An unusual presentation of dental calculus

1 Department of Periodontics and Implant Dentistry, CSI College of Dental Sciences and Research, Madurai, Tamil Nadu, India
2 Department of Oral and Maxillofacial Surgery, CSI College of Dental Sciences and Research, Madurai, Tamil Nadu, India

Date of Submission12-Dec-2018
Date of Acceptance06-May-2019
Date of Web Publication29-Aug-2019

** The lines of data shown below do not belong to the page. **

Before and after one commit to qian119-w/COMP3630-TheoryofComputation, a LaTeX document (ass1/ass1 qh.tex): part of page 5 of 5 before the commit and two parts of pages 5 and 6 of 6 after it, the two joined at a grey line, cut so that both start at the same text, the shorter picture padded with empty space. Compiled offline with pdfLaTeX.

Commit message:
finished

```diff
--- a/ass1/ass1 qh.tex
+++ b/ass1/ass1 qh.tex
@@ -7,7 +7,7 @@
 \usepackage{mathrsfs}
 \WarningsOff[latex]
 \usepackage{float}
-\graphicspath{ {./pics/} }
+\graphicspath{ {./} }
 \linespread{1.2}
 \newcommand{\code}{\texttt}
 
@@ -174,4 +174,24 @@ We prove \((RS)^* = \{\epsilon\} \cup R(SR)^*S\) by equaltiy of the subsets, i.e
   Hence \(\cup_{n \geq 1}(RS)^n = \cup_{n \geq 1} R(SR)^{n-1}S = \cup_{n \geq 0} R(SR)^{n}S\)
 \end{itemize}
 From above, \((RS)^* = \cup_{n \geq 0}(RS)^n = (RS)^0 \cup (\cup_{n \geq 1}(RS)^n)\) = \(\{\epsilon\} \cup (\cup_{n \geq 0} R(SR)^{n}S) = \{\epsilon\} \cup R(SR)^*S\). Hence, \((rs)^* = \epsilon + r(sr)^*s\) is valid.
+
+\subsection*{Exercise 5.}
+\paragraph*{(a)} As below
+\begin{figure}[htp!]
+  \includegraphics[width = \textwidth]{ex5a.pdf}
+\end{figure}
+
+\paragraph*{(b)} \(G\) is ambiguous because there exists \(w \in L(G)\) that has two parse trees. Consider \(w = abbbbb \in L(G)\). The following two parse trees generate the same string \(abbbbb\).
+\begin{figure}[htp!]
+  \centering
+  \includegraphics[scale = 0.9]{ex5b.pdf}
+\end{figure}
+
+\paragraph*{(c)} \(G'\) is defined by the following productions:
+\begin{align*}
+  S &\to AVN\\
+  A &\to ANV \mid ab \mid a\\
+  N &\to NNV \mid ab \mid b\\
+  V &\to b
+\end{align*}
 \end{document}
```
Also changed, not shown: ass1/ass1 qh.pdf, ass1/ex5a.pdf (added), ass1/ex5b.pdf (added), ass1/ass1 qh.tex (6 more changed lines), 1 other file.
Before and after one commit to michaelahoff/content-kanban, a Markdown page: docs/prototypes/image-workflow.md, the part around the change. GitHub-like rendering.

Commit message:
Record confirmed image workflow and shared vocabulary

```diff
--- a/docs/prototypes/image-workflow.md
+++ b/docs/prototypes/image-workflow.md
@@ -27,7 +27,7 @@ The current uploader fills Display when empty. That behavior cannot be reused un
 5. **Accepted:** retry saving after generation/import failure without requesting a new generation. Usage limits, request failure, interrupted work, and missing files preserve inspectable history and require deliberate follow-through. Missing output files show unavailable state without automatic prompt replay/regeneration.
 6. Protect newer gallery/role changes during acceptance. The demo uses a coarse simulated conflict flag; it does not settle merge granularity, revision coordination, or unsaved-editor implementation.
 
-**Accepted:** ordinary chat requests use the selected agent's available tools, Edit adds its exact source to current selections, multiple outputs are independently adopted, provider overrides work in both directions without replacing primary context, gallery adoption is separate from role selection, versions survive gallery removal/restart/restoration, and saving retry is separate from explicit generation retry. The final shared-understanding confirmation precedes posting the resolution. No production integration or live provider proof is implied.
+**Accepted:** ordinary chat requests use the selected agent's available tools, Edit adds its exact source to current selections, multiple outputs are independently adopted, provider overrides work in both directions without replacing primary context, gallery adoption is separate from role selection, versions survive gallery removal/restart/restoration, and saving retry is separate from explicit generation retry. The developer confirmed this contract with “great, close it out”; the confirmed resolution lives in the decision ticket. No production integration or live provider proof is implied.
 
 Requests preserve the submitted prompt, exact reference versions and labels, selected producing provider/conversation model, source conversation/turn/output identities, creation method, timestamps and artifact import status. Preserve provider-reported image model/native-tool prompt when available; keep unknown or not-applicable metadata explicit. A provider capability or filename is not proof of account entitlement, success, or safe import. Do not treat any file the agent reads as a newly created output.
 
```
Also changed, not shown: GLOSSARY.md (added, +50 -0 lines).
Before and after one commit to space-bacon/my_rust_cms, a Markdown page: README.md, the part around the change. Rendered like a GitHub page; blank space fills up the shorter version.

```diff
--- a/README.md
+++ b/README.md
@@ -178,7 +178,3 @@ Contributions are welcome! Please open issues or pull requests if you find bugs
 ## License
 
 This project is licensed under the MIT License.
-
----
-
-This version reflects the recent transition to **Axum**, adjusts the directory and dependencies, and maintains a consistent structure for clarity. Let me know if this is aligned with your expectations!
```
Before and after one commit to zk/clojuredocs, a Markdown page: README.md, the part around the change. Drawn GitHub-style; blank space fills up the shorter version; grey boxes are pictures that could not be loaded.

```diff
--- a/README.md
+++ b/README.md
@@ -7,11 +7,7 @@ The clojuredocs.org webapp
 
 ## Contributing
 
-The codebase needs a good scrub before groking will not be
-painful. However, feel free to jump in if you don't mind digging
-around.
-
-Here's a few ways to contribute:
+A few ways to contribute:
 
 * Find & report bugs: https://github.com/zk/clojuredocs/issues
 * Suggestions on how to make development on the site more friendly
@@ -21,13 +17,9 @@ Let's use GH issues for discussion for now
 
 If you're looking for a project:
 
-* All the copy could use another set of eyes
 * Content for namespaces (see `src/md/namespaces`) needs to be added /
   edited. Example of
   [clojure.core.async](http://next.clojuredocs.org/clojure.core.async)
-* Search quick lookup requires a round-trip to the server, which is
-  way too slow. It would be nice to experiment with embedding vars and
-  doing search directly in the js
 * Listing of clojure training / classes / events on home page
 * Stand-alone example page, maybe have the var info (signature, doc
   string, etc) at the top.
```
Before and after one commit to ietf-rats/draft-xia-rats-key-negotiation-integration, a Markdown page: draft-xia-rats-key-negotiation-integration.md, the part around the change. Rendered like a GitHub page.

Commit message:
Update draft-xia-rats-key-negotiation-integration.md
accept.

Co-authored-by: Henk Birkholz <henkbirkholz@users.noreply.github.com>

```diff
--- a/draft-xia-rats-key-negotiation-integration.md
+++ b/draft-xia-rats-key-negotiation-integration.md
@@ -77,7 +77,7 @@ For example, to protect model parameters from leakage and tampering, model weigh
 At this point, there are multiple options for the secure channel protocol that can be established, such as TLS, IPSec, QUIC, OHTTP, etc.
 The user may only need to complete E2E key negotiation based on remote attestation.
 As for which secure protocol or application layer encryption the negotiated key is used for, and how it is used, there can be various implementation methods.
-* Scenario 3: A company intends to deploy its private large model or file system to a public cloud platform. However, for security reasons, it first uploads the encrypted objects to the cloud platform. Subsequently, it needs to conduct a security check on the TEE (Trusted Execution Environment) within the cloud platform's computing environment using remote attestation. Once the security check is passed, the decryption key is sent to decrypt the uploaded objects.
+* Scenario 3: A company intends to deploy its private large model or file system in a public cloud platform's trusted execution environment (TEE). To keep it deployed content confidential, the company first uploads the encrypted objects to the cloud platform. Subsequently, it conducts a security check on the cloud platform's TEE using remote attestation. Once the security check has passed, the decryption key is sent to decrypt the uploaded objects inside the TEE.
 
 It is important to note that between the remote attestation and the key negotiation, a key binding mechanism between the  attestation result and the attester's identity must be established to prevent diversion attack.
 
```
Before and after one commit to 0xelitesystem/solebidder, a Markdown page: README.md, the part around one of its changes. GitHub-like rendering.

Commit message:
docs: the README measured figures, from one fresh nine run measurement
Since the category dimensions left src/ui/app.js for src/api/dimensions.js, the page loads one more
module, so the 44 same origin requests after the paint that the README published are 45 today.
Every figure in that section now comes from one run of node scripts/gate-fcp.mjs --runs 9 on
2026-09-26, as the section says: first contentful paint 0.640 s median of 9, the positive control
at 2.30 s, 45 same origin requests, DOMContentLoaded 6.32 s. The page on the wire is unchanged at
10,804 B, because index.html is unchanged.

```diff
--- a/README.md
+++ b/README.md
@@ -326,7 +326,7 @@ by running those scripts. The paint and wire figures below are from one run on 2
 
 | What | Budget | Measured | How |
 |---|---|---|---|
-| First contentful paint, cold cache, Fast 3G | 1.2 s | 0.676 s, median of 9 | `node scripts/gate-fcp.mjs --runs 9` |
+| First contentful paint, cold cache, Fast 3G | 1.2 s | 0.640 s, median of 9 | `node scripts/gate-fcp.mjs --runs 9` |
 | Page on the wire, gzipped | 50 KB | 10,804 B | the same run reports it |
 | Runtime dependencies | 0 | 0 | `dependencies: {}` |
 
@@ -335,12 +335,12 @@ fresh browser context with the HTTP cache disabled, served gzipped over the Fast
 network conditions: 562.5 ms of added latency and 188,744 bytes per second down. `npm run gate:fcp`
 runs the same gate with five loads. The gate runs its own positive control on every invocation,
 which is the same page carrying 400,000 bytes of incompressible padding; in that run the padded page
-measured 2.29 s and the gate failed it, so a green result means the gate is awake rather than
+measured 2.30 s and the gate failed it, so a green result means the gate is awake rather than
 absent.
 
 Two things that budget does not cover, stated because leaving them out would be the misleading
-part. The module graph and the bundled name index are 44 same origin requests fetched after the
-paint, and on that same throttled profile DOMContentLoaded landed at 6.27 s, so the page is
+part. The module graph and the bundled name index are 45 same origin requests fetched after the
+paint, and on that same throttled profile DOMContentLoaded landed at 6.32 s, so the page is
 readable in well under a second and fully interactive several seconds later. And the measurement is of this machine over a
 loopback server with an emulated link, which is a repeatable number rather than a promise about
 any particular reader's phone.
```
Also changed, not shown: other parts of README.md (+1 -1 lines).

Correspondence Address:
Dr. Venkateshwarapuram Rengaswami Balaji
Department of Periodontics and Implant Dentistry, CSI College of Dental Sciences and Research, 129, East Veli Street, Madurai - 625 001, Tamil Nadu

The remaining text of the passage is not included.